• **EXERCISE DESCRIPTION**
Copying task for the records below: reproduce each one exactly and drop the pictures.
───── SUPPLIED RECORDS ─────
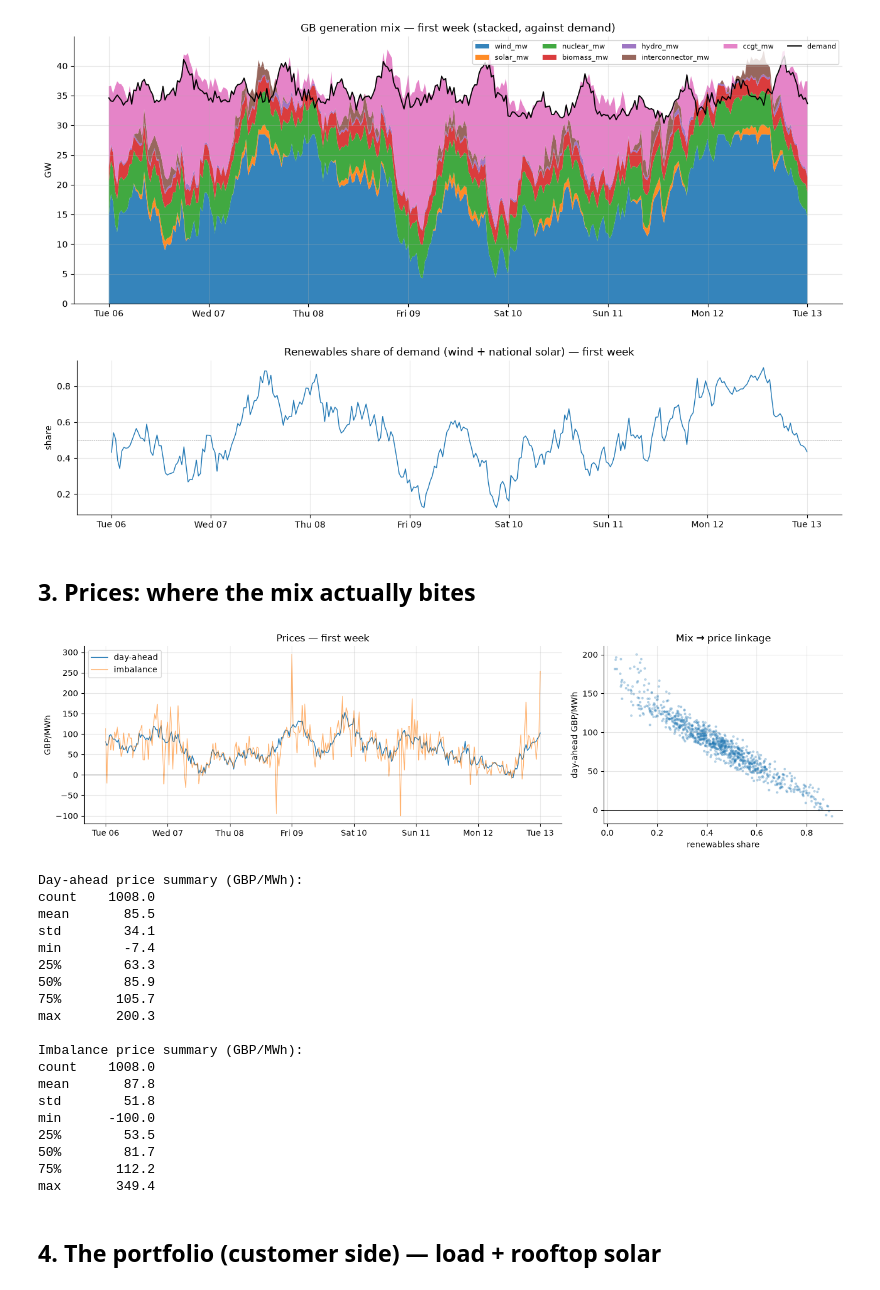
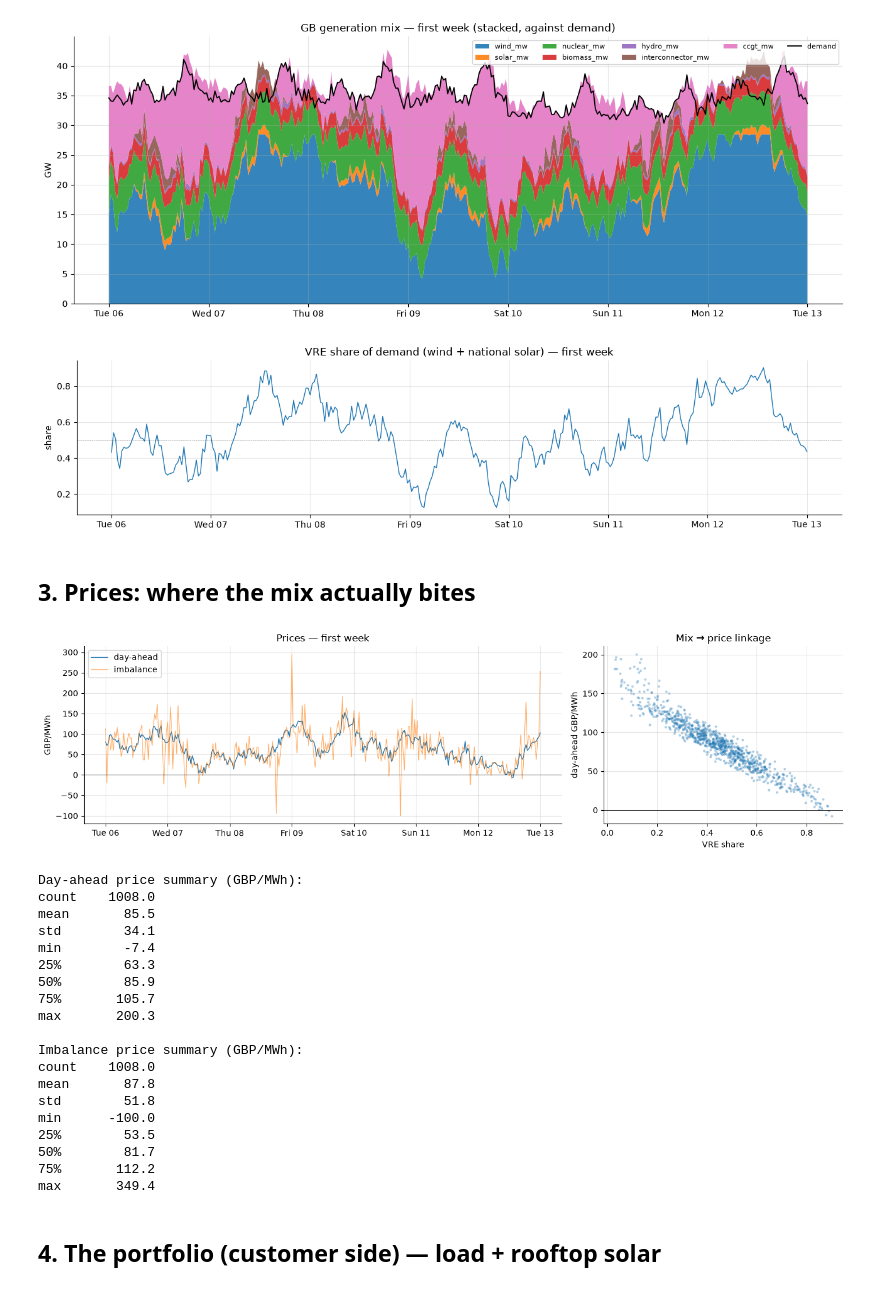
Before and after one commit to tlc91/energy-portfolio-optimisation, a Jupyter notebook: explore.ipynb, the cells around one changed output. Cells and saved outputs as stored; diff of their text form; code cells hidden in the pictures.

```diff
--- a/explore.ipynb
+++ b/explore.ipynb
@@ -76,13 +76,13 @@ plt.tight_layout(); plt.show()
 [figure]
 # %%
 fig, ax = plt.subplots(figsize=(13, 3.2))
-ax.plot(mix.loc[window].index, mix.loc[window, "renewables_share"], lw=1)
+ax.plot(mix.loc[window].index, mix.loc[window, "vre_share"], lw=1)
 ax.axhline(0.5, color="k", lw=0.4, ls="--", alpha=0.5)
-ax.set(ylabel="share", title="Renewables share of demand (wind + national solar) — first week")
+ax.set(ylabel="share", title="VRE share of demand (wind + national solar) — first week")
 ax.xaxis.set_major_formatter(mdates.DateFormatter("%a %d"))
 plt.tight_layout(); plt.show()
 # %% [output]
-[figure, old version]
+[figure, new version]
 # %% [markdown]
 ## 3. Prices: where the mix actually bites
 # %%
@@ -97,8 +97,8 @@ ax1.axhline(0, color="k", lw=0.5)
 ax1.set(ylabel="GBP/MWh", title="Prices — first week")
 ax1.legend(); ax1.xaxis.set_major_formatter(mdates.DateFormatter("%a %d"))
 
-ax2.scatter(mix["renewables_share"], price["day_ahead"], s=5, alpha=0.25)
-ax2.set(xlabel="renewables share", ylabel="day-ahead GBP/MWh",
+ax2.scatter(mix["vre_share"], price["day_ahead"], s=5, alpha=0.25)
+ax2.set(xlabel="VRE share", ylabel="day-ahead GBP/MWh",
         title="Mix → price linkage")
 ax2.axhline(0, color="k", lw=0.5)
 plt.tight_layout(); plt.show()
@@ -108,7 +108,7 @@ print(price["day_ahead"].describe().round(1).to_string())
 print("\nImbalance price summary (GBP/MWh):")
 print(price["imbalance"].describe().round(1).to_string())
 # %% [output]
-[figure, old version]
+[figure, new version]
 Day-ahead price summary (GBP/MWh):
 count    1008.0
 mean       85.5
```
Also changed, not shown: parts of 12 cells of this notebook, 3 other files.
─────
• **RESULT OF THIS EXERCISE**
Before and after one commit to tlc91/energy-portfolio-optimisation, a Jupyter notebook: explore.ipynb, the cells around one changed output. Cells and saved outputs as stored; diff of their text form; code cells hidden in the pictures.

```diff
--- a/explore.ipynb
+++ b/explore.ipynb
@@ -76,13 +76,13 @@ plt.tight_layout(); plt.show()
 [figure]
 # %%
 fig, ax = plt.subplots(figsize=(13, 3.2))
-ax.plot(mix.loc[window].index, mix.loc[window, "renewables_share"], lw=1)
+ax.plot(mix.loc[window].index, mix.loc[window, "vre_share"], lw=1)
 ax.axhline(0.5, color="k", lw=0.4, ls="--", alpha=0.5)
-ax.set(ylabel="share", title="Renewables share of demand (wind + national solar) — first week")
+ax.set(ylabel="share", title="VRE share of demand (wind + national solar) — first week")
 ax.xaxis.set_major_formatter(mdates.DateFormatter("%a %d"))
 plt.tight_layout(); plt.show()
 # %% [output]
-[figure, old version]
+[figure, new version]
 # %% [markdown]
 ## 3. Prices: where the mix actually bites
 # %%
@@ -97,8 +97,8 @@ ax1.axhline(0, color="k", lw=0.5)
 ax1.set(ylabel="GBP/MWh", title="Prices — first week")
 ax1.legend(); ax1.xaxis.set_major_formatter(mdates.DateFormatter("%a %d"))
 
-ax2.scatter(mix["renewables_share"], price["day_ahead"], s=5, alpha=0.25)
-ax2.set(xlabel="renewables share", ylabel="day-ahead GBP/MWh",
+ax2.scatter(mix["vre_share"], price["day_ahead"], s=5, alpha=0.25)
+ax2.set(xlabel="VRE share", ylabel="day-ahead GBP/MWh",
         title="Mix → price linkage")
 ax2.axhline(0, color="k", lw=0.5)
 plt.tight_layout(); plt.show()
@@ -108,7 +108,7 @@ print(price["day_ahead"].describe().round(1).to_string())
 print("\nImbalance price summary (GBP/MWh):")
 print(price["imbalance"].describe().round(1).to_string())
 # %% [output]
-[figure, old version]
+[figure, new version]
 Day-ahead price summary (GBP/MWh):
 count    1008.0
 mean       85.5
```
Also changed, not shown: parts of 12 cells of this notebook, 3 other files.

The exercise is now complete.